◆ **Work request**
Find the word "ProjectList" in the records and copy every line where it occurs.

◆ **Data shown**
##############################

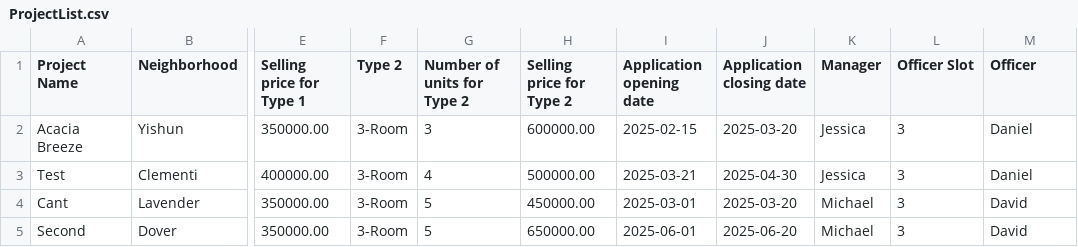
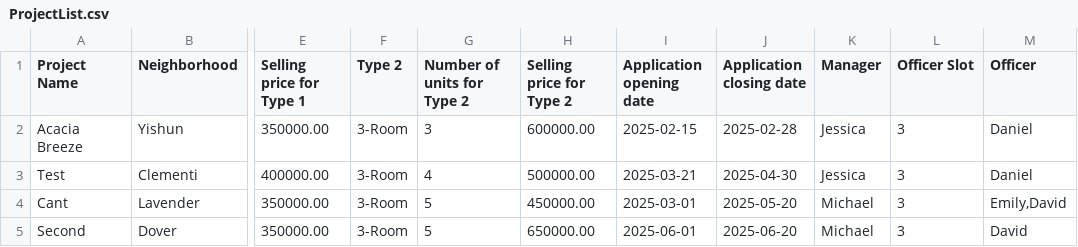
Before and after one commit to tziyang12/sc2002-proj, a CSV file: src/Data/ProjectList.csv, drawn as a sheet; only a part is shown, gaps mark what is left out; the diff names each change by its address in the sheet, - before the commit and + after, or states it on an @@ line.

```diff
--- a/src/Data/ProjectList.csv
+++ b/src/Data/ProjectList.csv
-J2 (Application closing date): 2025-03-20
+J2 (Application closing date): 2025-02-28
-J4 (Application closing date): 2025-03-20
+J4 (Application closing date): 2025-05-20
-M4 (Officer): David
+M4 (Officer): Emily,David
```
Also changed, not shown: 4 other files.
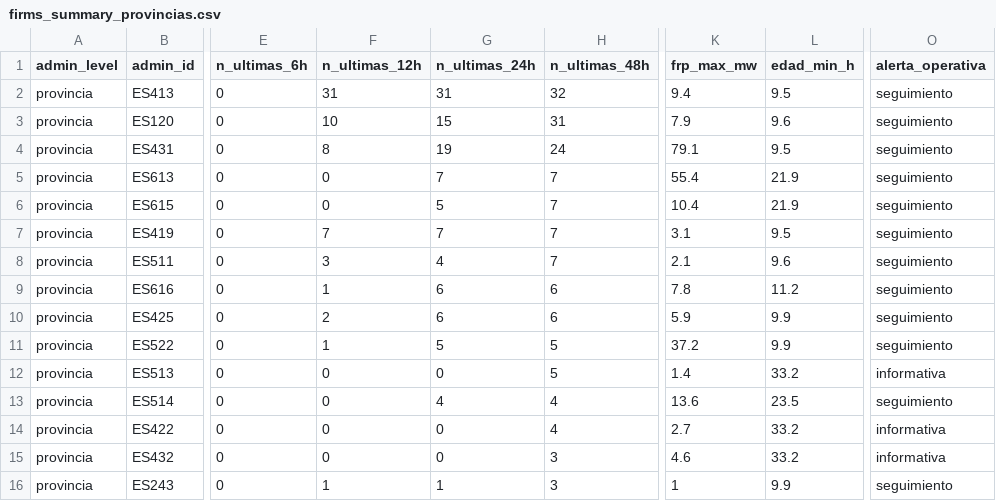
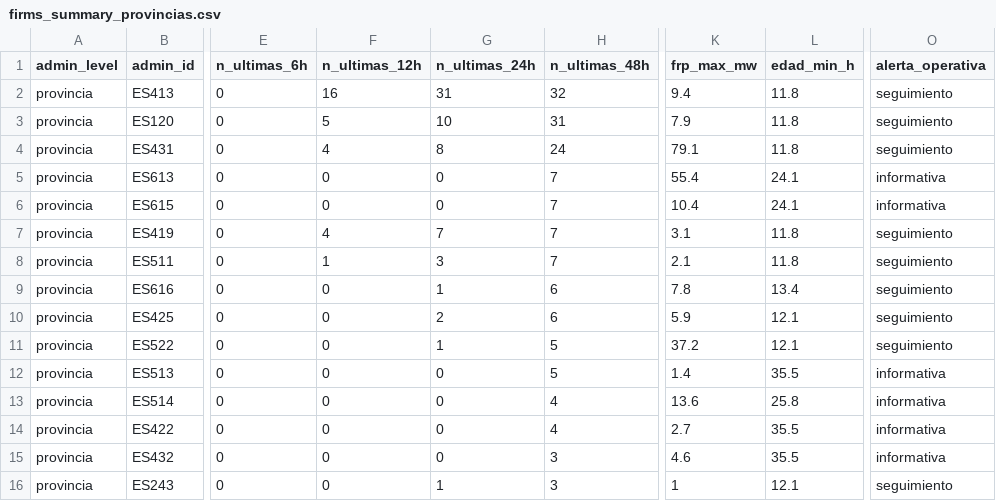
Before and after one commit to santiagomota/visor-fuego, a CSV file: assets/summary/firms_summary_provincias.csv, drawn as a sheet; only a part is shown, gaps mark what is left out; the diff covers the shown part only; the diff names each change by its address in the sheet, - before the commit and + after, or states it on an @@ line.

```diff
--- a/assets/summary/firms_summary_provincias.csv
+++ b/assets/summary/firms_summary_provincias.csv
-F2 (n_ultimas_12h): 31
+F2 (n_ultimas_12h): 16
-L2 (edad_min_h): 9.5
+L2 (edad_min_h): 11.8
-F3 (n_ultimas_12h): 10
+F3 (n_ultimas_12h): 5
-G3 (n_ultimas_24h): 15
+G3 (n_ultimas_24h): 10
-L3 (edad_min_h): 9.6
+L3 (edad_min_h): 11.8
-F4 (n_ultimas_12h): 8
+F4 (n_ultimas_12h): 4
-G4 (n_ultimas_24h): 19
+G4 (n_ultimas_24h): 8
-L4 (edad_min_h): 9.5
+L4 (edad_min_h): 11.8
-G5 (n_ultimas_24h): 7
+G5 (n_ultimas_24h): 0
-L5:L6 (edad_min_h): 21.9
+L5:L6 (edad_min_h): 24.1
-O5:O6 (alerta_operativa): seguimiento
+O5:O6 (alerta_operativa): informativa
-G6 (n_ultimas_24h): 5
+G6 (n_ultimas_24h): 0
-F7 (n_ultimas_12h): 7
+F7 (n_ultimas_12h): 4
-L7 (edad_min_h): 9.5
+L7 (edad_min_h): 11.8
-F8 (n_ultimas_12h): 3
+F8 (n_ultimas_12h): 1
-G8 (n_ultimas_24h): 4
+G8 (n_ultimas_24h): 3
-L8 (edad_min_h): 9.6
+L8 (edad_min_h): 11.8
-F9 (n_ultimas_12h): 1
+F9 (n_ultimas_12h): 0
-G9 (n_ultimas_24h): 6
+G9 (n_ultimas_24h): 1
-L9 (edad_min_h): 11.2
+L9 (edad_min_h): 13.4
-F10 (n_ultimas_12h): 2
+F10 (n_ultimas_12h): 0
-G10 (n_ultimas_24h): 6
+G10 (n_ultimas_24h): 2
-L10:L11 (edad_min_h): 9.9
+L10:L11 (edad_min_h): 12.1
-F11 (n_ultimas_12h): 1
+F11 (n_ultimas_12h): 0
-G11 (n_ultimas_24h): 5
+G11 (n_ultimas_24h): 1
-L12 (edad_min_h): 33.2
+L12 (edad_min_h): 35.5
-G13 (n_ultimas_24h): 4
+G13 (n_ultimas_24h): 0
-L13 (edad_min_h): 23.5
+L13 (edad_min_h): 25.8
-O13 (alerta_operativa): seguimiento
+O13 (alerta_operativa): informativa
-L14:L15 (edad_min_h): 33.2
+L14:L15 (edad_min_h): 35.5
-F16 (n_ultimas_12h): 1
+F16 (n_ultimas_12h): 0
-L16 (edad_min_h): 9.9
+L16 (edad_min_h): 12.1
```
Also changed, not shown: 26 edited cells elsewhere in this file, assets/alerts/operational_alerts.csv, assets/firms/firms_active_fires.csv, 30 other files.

##############################

◆ **Exercise result**
Before and after one commit to tziyang12/sc2002-proj, a CSV file: src/Data/ProjectList.csv, drawn as a sheet; only a part is shown, gaps mark what is left out; the diff names each change by its address in the sheet, - before the commit and + after, or states it on an @@ line.
--- a/src/Data/ProjectList.csv
+++ b/src/Data/ProjectList.csv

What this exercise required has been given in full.